Exercise brief
Which lines of the entries below include "this"? List them all.

Source data
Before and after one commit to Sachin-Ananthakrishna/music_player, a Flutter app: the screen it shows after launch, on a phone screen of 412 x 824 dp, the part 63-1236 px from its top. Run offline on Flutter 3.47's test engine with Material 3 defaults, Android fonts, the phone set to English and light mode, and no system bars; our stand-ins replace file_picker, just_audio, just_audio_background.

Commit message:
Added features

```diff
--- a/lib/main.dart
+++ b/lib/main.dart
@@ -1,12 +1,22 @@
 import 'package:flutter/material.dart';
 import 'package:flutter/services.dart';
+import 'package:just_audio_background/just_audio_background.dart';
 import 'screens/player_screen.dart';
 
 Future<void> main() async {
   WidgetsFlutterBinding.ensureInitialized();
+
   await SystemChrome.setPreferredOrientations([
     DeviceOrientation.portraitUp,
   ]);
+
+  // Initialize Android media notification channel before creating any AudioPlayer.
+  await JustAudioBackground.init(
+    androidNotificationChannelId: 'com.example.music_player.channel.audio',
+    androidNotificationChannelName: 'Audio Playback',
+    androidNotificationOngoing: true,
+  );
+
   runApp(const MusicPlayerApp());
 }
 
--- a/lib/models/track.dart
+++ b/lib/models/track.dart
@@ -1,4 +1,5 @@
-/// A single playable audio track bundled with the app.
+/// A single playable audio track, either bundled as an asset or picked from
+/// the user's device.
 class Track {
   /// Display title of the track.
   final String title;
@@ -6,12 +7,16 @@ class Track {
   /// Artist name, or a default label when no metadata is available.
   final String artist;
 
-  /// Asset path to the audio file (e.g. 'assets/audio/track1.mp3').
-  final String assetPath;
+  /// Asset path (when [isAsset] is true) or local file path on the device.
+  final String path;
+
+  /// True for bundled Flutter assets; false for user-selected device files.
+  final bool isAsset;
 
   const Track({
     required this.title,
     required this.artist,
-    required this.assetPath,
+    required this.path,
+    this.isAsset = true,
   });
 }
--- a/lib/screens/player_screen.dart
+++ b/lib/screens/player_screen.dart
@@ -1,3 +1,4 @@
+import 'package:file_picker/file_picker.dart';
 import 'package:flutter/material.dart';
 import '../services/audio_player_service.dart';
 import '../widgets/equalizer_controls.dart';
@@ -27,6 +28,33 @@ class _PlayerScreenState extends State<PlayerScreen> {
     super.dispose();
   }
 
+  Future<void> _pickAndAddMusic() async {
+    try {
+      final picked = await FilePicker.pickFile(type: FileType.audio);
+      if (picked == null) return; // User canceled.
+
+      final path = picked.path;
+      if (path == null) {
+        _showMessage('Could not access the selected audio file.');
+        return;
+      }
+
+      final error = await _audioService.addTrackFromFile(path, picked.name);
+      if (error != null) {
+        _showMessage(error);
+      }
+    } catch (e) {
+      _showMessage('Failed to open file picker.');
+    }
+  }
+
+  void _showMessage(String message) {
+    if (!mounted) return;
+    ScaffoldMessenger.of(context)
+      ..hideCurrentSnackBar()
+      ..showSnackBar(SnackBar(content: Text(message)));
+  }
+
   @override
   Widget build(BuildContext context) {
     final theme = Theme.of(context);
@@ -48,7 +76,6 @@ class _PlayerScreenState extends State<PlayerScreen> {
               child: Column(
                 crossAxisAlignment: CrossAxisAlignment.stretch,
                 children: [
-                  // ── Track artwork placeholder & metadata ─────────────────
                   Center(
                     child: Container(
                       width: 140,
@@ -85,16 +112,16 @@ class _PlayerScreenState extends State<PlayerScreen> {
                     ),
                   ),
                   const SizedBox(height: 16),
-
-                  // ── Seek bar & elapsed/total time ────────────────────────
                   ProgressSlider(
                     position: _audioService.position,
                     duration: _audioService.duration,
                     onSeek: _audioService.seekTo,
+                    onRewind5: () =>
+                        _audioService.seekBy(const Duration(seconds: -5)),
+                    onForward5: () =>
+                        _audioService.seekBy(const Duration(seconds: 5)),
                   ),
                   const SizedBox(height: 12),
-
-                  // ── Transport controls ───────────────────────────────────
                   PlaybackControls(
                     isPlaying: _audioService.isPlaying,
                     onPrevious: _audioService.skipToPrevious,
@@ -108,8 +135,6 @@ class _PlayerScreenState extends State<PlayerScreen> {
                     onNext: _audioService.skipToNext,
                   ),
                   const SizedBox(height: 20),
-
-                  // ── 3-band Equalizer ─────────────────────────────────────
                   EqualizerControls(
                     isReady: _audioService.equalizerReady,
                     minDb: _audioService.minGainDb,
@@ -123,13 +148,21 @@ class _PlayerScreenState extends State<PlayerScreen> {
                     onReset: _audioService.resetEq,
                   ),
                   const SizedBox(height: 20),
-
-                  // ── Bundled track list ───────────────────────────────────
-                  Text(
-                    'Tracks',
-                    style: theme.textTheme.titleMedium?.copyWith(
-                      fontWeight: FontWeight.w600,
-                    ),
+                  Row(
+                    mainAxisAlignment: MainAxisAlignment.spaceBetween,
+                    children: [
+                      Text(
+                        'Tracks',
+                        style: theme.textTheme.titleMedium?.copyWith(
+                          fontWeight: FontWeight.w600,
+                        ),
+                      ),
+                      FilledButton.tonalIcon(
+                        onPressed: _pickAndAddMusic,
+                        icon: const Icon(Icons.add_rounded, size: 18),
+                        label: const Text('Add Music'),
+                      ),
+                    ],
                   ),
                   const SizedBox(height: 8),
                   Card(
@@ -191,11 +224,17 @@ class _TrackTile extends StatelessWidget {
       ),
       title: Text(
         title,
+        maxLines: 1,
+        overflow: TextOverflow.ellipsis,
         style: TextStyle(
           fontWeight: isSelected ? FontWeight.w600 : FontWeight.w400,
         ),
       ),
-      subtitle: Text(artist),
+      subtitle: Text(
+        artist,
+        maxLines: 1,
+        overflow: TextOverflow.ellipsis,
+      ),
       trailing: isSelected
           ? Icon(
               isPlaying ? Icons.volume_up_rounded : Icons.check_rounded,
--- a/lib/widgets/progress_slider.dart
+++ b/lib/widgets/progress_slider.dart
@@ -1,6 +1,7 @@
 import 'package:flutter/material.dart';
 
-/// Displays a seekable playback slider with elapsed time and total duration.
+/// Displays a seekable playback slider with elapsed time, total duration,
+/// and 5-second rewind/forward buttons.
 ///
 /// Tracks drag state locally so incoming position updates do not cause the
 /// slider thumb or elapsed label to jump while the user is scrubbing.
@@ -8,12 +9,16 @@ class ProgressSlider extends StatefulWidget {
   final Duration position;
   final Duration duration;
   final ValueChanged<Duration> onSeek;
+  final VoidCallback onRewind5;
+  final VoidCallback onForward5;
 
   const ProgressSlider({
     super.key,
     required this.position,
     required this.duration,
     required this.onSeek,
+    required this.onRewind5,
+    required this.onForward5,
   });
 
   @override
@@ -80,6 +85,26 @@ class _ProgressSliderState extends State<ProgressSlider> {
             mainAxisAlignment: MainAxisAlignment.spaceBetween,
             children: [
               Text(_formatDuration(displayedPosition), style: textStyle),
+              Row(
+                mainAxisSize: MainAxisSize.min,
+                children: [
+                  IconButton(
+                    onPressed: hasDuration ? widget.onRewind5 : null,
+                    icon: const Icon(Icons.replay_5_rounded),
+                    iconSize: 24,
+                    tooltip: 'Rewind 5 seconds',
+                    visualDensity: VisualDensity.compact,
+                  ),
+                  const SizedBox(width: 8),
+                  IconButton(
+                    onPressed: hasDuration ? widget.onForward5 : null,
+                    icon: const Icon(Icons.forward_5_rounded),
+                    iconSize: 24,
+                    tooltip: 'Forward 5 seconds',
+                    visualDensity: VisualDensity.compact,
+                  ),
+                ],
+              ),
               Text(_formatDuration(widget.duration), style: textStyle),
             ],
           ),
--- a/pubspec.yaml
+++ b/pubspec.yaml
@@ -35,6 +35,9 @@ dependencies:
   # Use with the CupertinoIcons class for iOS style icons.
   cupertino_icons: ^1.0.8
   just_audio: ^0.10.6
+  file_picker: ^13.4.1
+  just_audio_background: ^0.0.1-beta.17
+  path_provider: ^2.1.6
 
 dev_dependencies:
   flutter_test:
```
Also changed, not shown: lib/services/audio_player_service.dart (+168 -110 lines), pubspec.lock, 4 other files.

...

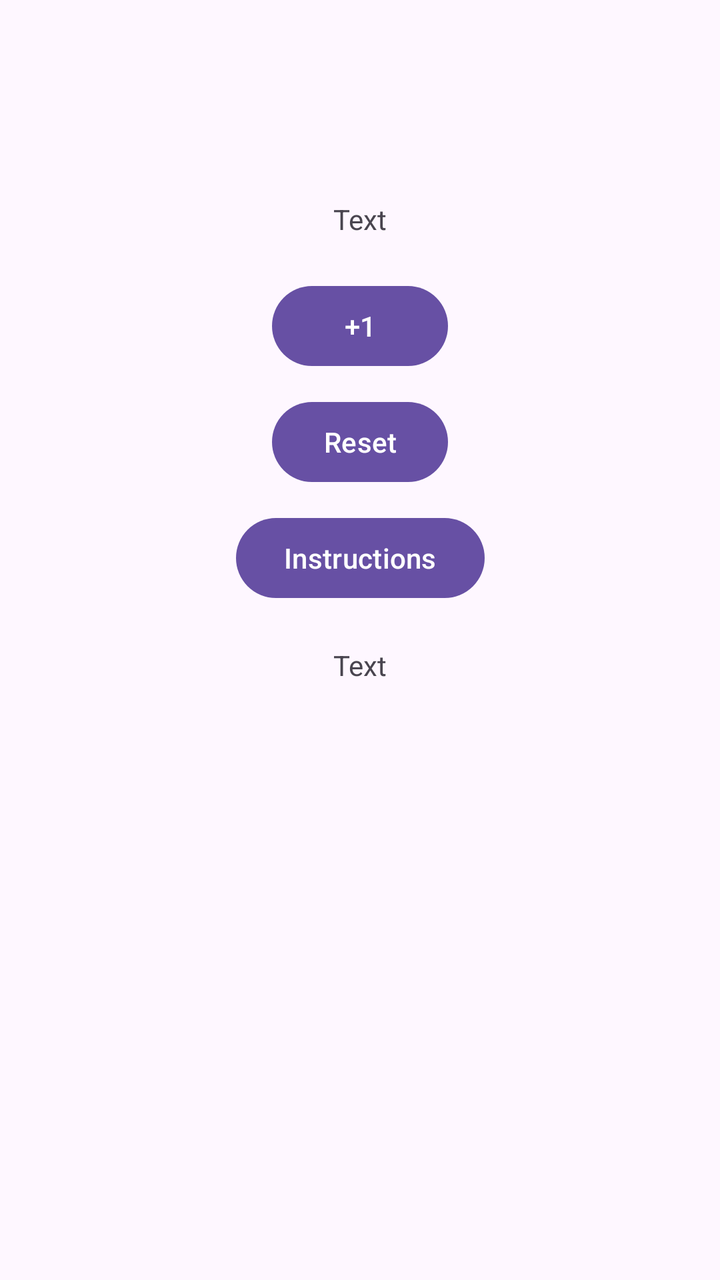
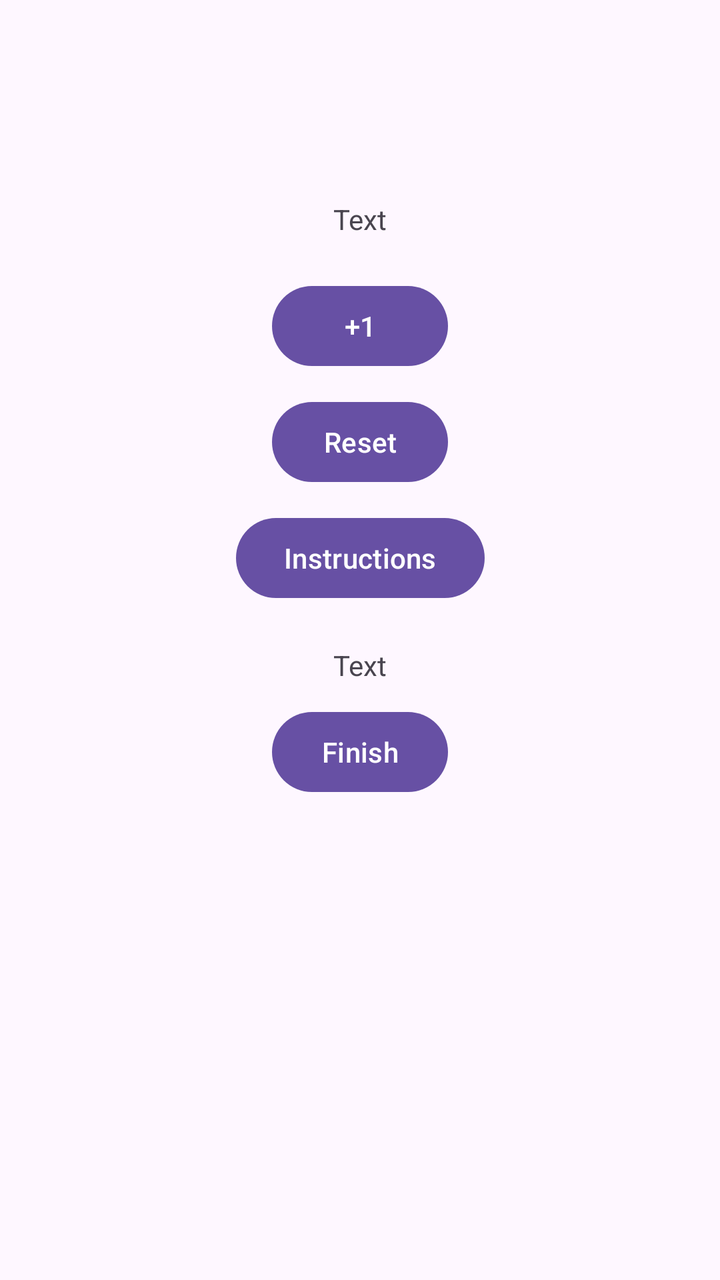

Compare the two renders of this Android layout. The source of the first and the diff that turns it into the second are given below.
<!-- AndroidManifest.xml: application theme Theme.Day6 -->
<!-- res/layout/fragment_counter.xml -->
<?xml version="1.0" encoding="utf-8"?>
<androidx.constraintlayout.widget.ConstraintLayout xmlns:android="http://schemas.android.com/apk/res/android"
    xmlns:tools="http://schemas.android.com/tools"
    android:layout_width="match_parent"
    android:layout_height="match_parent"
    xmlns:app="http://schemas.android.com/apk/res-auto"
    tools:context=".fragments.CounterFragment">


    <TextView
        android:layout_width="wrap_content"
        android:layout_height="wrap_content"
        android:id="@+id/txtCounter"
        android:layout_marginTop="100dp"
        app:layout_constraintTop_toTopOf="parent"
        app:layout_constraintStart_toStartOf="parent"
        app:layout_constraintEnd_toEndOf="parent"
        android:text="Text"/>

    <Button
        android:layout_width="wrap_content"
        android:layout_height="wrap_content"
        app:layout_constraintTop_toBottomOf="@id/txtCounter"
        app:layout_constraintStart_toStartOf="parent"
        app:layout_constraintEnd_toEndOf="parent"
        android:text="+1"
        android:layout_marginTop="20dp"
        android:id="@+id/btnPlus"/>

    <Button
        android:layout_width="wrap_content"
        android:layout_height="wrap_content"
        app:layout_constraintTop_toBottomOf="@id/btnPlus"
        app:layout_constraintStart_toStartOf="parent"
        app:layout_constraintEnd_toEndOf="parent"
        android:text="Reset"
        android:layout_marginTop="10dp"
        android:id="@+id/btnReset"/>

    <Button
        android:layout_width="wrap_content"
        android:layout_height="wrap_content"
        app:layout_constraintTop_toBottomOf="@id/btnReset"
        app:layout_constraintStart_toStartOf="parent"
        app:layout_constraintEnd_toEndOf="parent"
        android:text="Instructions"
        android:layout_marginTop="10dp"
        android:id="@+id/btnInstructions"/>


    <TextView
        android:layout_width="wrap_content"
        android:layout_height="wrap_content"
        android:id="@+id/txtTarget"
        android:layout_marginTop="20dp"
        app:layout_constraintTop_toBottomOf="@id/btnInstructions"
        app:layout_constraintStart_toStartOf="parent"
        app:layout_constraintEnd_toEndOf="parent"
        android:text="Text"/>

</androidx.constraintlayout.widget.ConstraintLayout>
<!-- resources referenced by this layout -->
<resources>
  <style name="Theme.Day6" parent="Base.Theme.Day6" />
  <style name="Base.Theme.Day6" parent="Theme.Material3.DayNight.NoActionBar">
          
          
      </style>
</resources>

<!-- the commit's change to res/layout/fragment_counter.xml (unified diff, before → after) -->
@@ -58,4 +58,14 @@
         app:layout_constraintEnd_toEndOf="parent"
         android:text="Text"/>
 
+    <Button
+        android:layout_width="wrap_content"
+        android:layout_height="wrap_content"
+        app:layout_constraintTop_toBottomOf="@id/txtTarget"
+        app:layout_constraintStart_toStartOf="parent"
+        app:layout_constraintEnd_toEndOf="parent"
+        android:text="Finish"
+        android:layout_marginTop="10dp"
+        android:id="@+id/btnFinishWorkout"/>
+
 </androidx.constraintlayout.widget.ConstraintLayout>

The completed task
     required this.title,
     required this.artist,
-    required this.assetPath,
+    required this.path,
+    this.isAsset = true,
     required this.position,
     required this.duration,
     required this.onSeek,
+    required this.onRewind5,
+    required this.onForward5,
Compare the two renders of this Android layout. The source of the first and the diff that turns it into the second are given below.
<!-- resources referenced by this layout -->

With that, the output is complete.